> TASK TO COMPLETE: Without any pictures, the records below should be reproduced exactly.

Change detection outputs
########################################

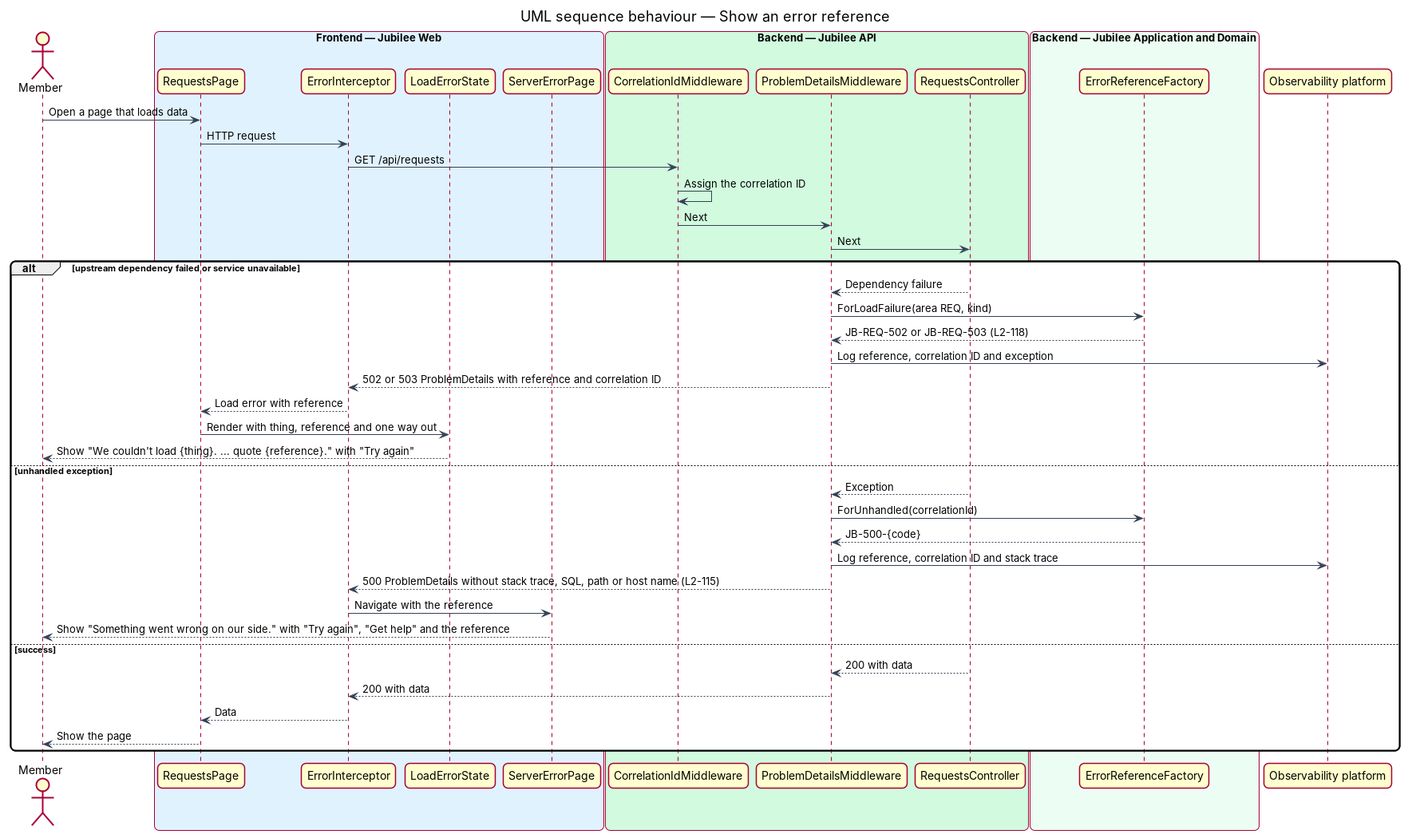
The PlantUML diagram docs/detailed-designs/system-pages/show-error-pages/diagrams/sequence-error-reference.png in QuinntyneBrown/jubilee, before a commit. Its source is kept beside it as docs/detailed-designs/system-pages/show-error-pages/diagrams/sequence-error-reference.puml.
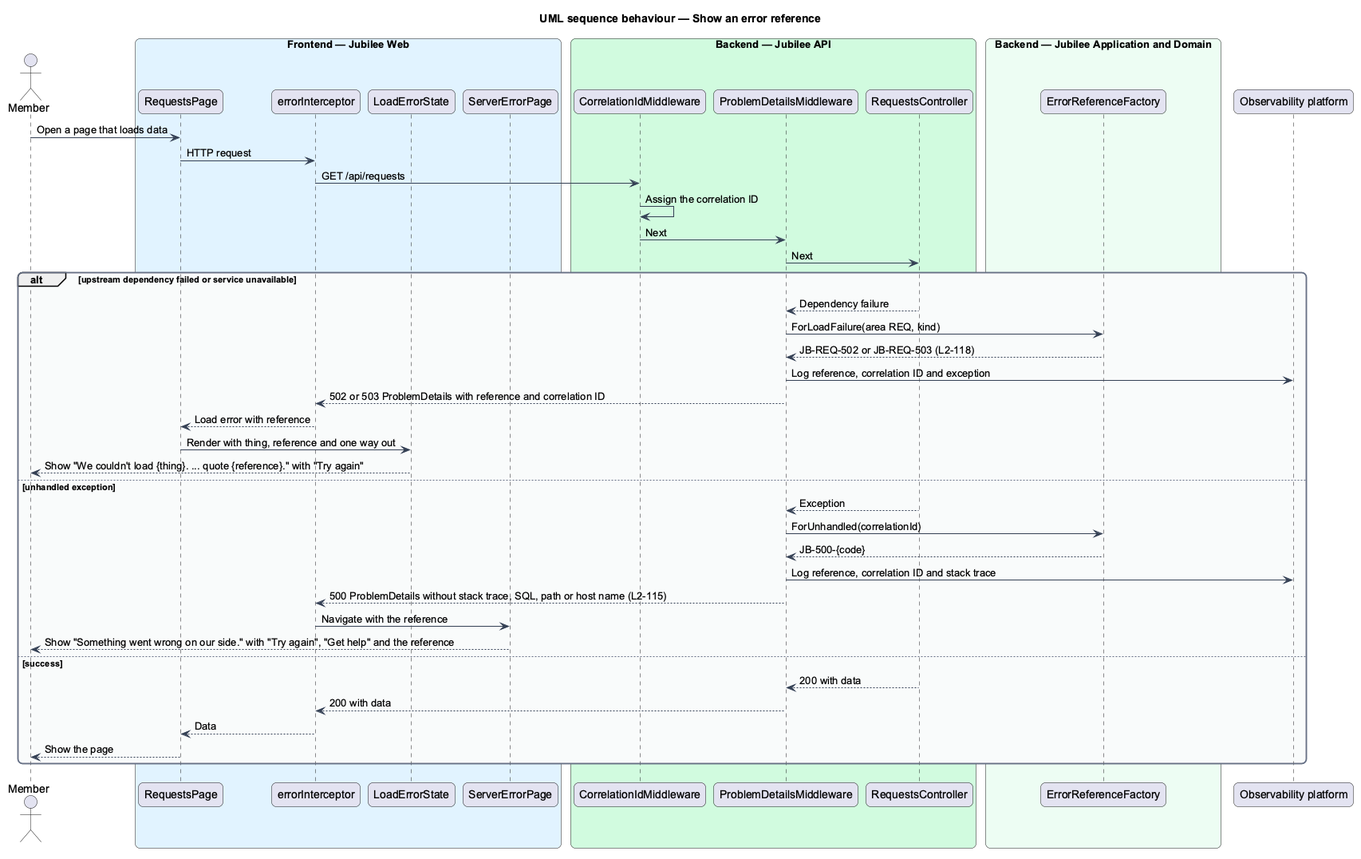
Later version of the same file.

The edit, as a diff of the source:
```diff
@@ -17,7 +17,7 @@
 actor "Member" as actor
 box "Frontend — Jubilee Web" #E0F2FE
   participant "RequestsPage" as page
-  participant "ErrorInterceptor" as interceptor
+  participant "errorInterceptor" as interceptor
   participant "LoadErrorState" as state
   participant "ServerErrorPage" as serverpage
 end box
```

########################################

> ANSWER TO THE PROBLEM:
The PlantUML diagram docs/detailed-designs/system-pages/show-error-pages/diagrams/sequence-error-reference.png in QuinntyneBrown/jubilee, before a commit. Its source is kept beside it as docs/detailed-designs/system-pages/show-error-pages/diagrams/sequence-error-reference.puml.
Later version of the same file.

The edit, as a diff of the source:
```diff
@@ -17,7 +17,7 @@
 actor "Member" as actor
 box "Frontend — Jubilee Web" #E0F2FE
   participant "RequestsPage" as page
-  participant "ErrorInterceptor" as interceptor
+  participant "errorInterceptor" as interceptor
   participant "LoadErrorState" as state
   participant "ServerErrorPage" as serverpage
 end box
```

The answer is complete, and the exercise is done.